HDC to the rescue
20/05/08 New Straits Times by Zoe
At long last, there’s light at the end of the tunnel for those who bought
units in projects that were subsequently abandoned by their developers.
This hope, taking the form of a special purpose vehicle called the Housing
Development Corp (HDC), will be the long-term solution to replace the
current ad-hoc manner in which abandoned projects are revived.
The Ministry of Housing and Local Government (MHLG) secretary-general Datuk
Ahmad Fuad Ismail said the creation of HDC has already been outlined in a
working paper on the National Housing Policy to be submitted to the cabinet
for approval after incorporating feedback from the industry.
Among its powers: To be able to acquire, take over and complete projects.
Ahmad Fuad said with HDC’s implementation, buyers such as those “trapped” in
the stalled Saujana Aster Condominium in Precinct 11 of Putrajaya could
finally find the panacea for their headaches.
“We are now only able to facilitate in rehabilitation efforts and keep
buyers updated on the progress of revival efforts if they form an action
committee to represent them,” he said.
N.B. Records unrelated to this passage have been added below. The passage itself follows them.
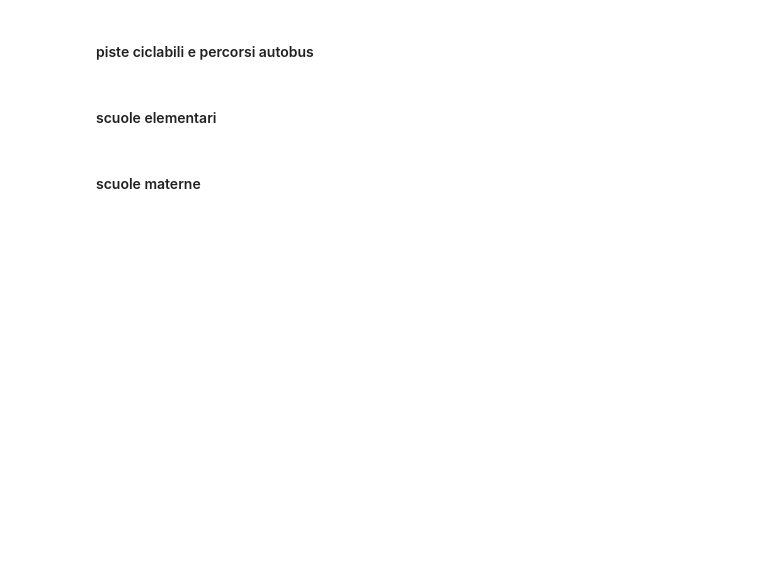
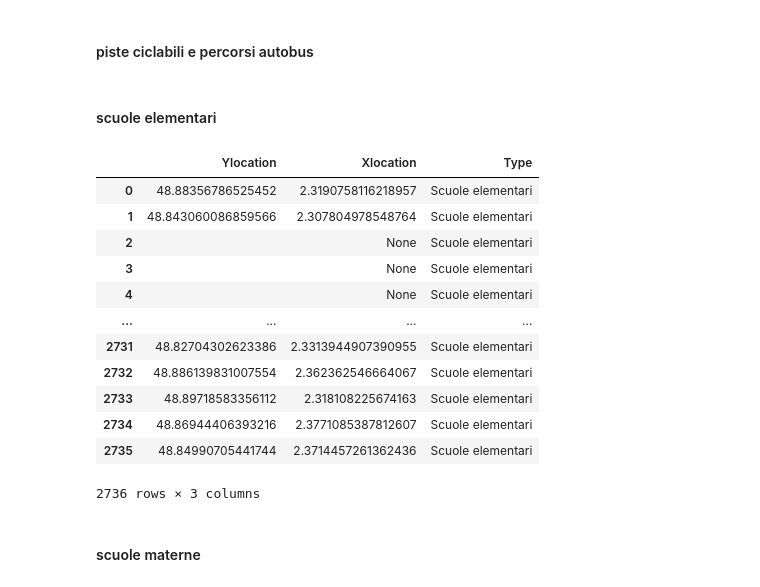
Before and after one commit to EdoPassa/Data_Science_Project_ITS_TTF_2022-23, a Jupyter notebook: Data Mining/dsProject/Data_Mining_Parigi.ipynb, the cells around one changed output. Drawn from its saved outputs; the diff is of its cells as text; code cells hidden in the pictures; blank space fills up the shorter version.

```diff
--- a/Data Mining/dsProject/Data_Mining_Parigi.ipynb
+++ b/Data Mining/dsProject/Data_Mining_Parigi.ipynb
@@ -85,7 +80,22 @@ df_piste_cic_percorsi_autobus_mod['Type'] = 'Piste ciclabili / Percorsi autobus'
 # %%
 df_elementari_parigi_mod = df_elementari_parigi['geo_point_2d'].str.split(',', expand=True)
 df_elementari_parigi_mod = df_elementari_parigi_mod.rename(columns={0: 'Ylocation', 1: 'Xlocation'})
 df_elementari_parigi_mod['Type'] = 'Scuole elementari'
+df_elementari_parigi_mod
+# %% [output]
+|  | Ylocation | Xlocation | Type |
+| 0 | 48.88356786525452 | 2.3190758116218957 | Scuole elementari |
+| 1 | 48.843060086859566 | 2.307804978548764 | Scuole elementari |
+| 2 |  | None | Scuole elementari |
+| 3 |  | None | Scuole elementari |
+| 4 |  | None | Scuole elementari |
+| ... | ... | ... | ... |
+| 2731 | 48.82704302623386 | 2.3313944907390955 | Scuole elementari |
+| 2732 | 48.886139831007554 | 2.362362546664067 | Scuole elementari |
+| 2733 | 48.89718583356112 | 2.318108225674163 | Scuole elementari |
+| 2734 | 48.86944406393216 | 2.3771085387812607 | Scuole elementari |
+| 2735 | 48.84990705441744 | 2.3714457261362436 | Scuole elementari |
+2736 rows × 3 columns
 # %% [markdown]
 #### scuole materne
 # %%
```
Also changed, not shown: parts of 14 cells of this notebook.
Ahmad Fuad pointed out, though, that
the “involvement of many other stakeholders in the project” and that
“revival efforts cannot focus on the interests of Saujana Aster buyers
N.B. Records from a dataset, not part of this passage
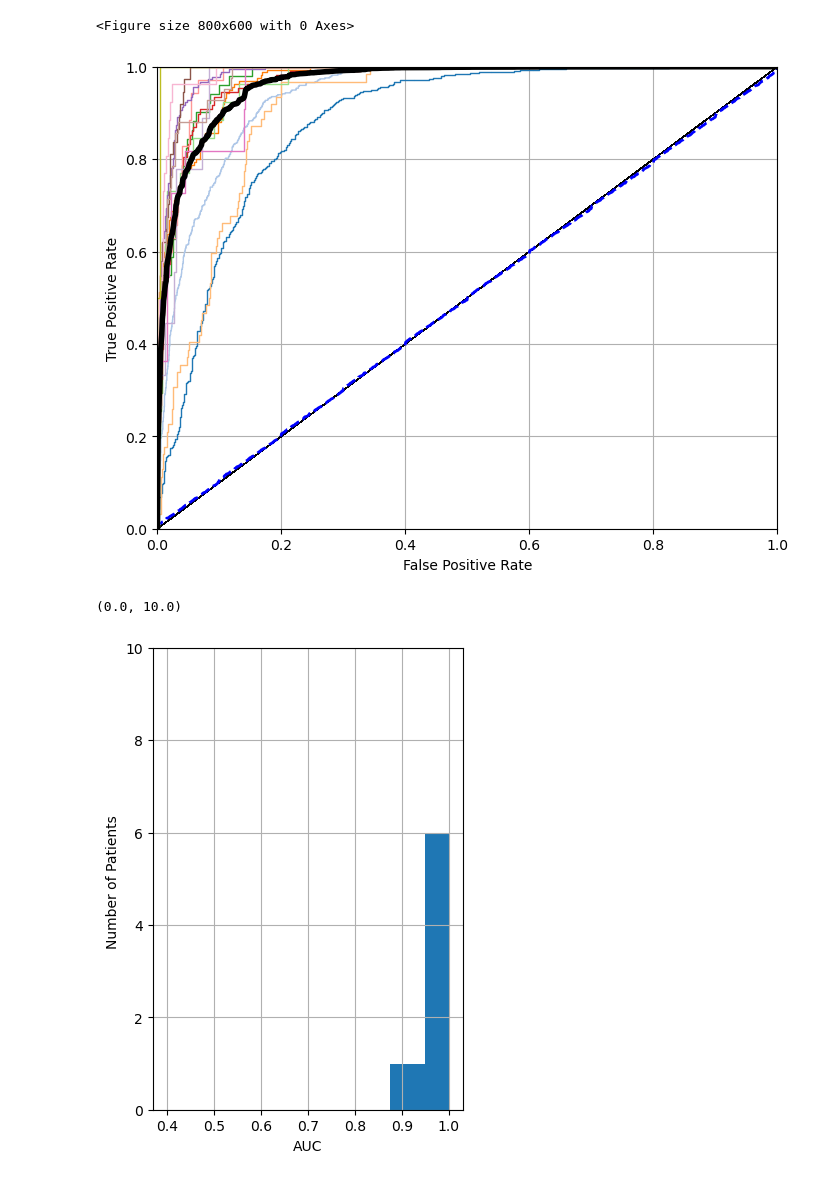
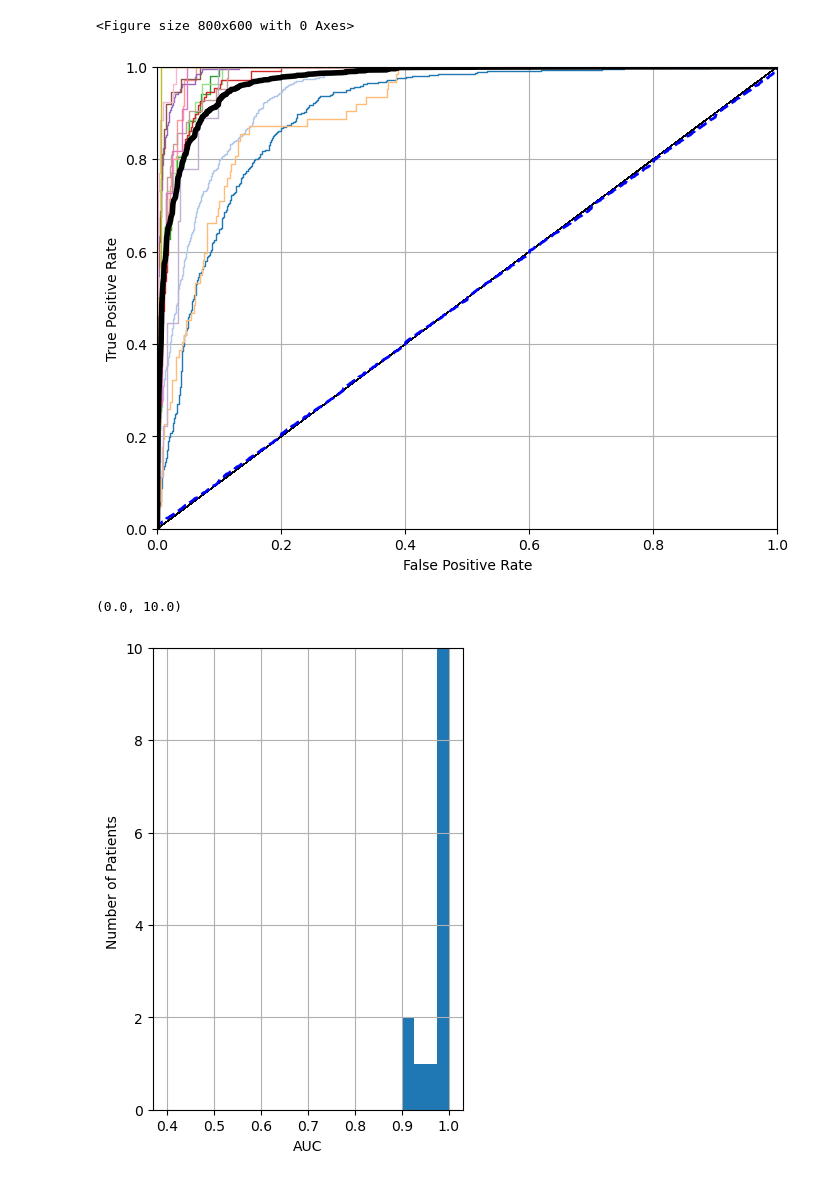
Before and after one commit to Kleen-Lab/ripple_IED_paper, a Jupyter notebook: Figure_5/Figure5_B.ipynb, the cells around one changed output. Cells and saved outputs as stored; diff of their text form; code cells hidden in the pictures.

```diff
--- a/Figure_5/Figure5_B.ipynb
+++ b/Figure_5/Figure5_B.ipynb
@@ -166,18 +166,18 @@ min_auc=float('inf')
 max_auc=0.0
 count = 0
 for fold, patient_idx in enumerate(pt_ch_mapping.keys()):
-    if patient_idx == "EC183_200" or patient_idx == "EC130_200":
+    if patient_idx == "EC183_200" or patient_idx == "EC130_200" or patient_idx == "EC133_200":
         continue
 
 
-    # infile1 = open("true_label_file_"+patient_idx+"_200.txt","r")
-    # infile2 = open("true_pred_file_"+patient_idx+"_200.txt","r")
+    infile1 = open("true_label_file_"+patient_idx+"_200.txt","r")
+    infile2 = open("true_pred_file_"+patient_idx+"_200.txt","r")
 
     # infile1 = open("cana_leave_1_label_file_"+patient_idx+"_200.txt","r")
     # infile2 = open("cana_leave_1_pred_file_"+patient_idx+"_200.txt","r")
 
-    infile1 = open("true_label_file_exclude_"+patient_idx+"_200.txt","r")
-    infile2 = open("true_pred_file_exclude_"+patient_idx+"_200.txt","r")
+    # infile1 = open("true_label_file_exclude_"+patient_idx+"_200.txt","r")
+    # infile2 = open("true_pred_file_exclude_"+patient_idx+"_200.txt","r")
 
     true_tprs = []
     count += 1
@@ -273,4 +272,4 @@ what is the length of tru tpr:  15
 <Figure size 800x600 with 0 Axes>
-[figure, old version]
+[figure, new version]
 (0.0, 10.0)
-[figure, old version]
+[figure, new version]
```
Also changed, not shown: parts of 1 cell of this notebook.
alone” are issues needing to be addressed.
“At the moment, discussions with (the developer) Arif Cerah Sdn Bhd and (the
master developer of Putrajaya) Putrajaya Holdings Sdn Bhd have yet to be
“Arif Cerah has to negotiate with its financier, CIMB Bank, for a haircut on
its debts while Putrajaya Holdings has to obtain its board of director’s
resolutions on the takeover of the project from Arif Cerah.”
Saujana Aster is one of five projects developed by Arif Cerah in Precinct
11. The others are double-storey terraces in Zone Two that have been
completed, as well as the Garden Resort Amber double-storey terraces and
Citrine double-storey semidees, all of which are only between 45 and 60 per
cent completed, based on certification by architects.
Arif Cerah is wholly owned by Peremba Jaya Holdings Sdn Bhd, a 70:30 joint
venture company formed by main board-listed PECD Bhd and Putrajaya Holdings.
Peremba Jaya Holdings is the developer of the 1,056- acre Precinct 11, the
largest residential zone among the 20 precincts in the federal
administrative capital. The precinct was envisioned to be ready by 2010 and
accommodate a population of over 50,000 in 10,335 units.
Ahmad Fuad said his ministry’s Monitoring and Enforcement Division has been
watching Arif Cerah’s projects since January 2006, when it first noted signs
of delay in Garden Resort.
Since then, it had asked the company to submit revised work schedules,
completion proposals and progress certification by its consultant architect.
The projects came to a complete halt in June 2007 as Arif Cerah said it was
“facing financial difficulties”.
Ahmad Fuad said based on the Housing Development Accounts and sales records
of the projects, slow sales of the public housing units and the developer’s
weak financial standing led to the problems.
However, following several meetings between Arif Cerah, Putrajaya Holdings
and representatives of the buyers, he is confident “a solution is on the
horizon” and that “we hope to get confirmation on the date for work to
recommence by May 28”